▶ [TASK DIRECTIONS]: Wherever a line of the data contains "comments", copy that line.

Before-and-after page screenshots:
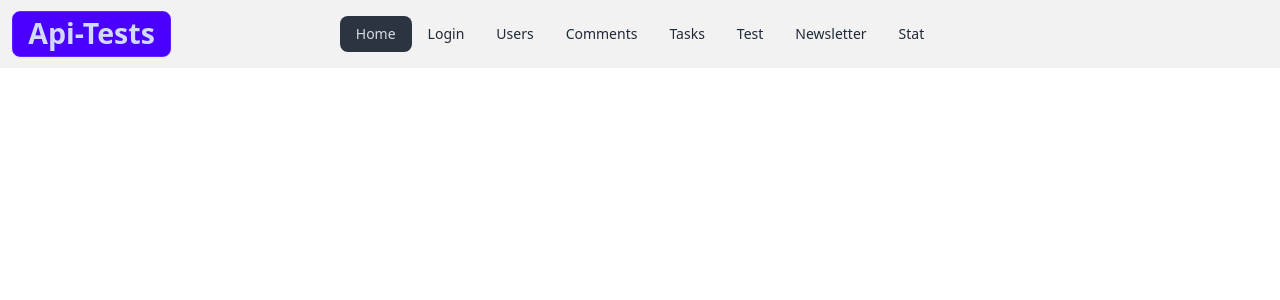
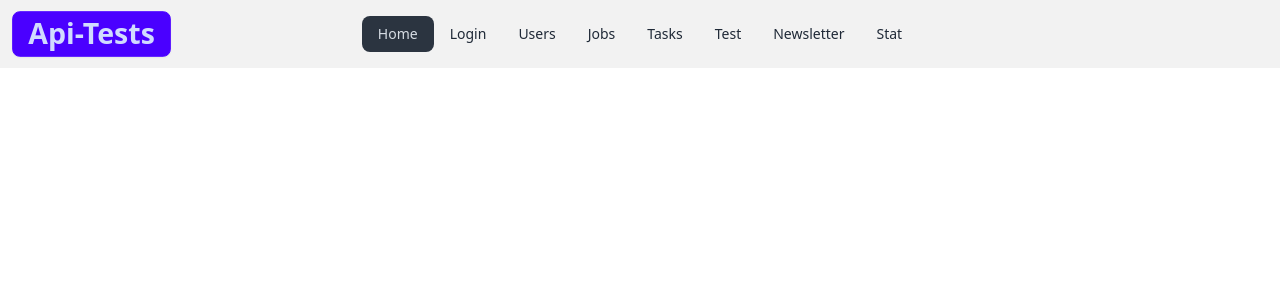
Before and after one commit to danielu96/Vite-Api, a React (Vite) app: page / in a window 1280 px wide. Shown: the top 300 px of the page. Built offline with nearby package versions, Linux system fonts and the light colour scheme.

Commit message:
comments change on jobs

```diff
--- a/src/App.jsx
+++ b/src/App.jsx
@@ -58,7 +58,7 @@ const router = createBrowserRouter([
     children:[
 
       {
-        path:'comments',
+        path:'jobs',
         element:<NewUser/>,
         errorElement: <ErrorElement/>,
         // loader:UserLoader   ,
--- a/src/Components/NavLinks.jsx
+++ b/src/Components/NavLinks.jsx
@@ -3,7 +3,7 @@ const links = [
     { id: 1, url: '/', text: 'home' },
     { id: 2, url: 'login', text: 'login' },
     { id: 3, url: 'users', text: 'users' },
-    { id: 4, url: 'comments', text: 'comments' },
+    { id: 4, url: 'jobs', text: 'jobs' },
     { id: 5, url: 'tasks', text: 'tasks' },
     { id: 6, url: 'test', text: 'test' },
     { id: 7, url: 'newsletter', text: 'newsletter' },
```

▶ [SOLUTION TO THE EXERCISE]:
comments change on jobs
-        path:'comments',
-    { id: 4, url: 'comments', text: 'comments' },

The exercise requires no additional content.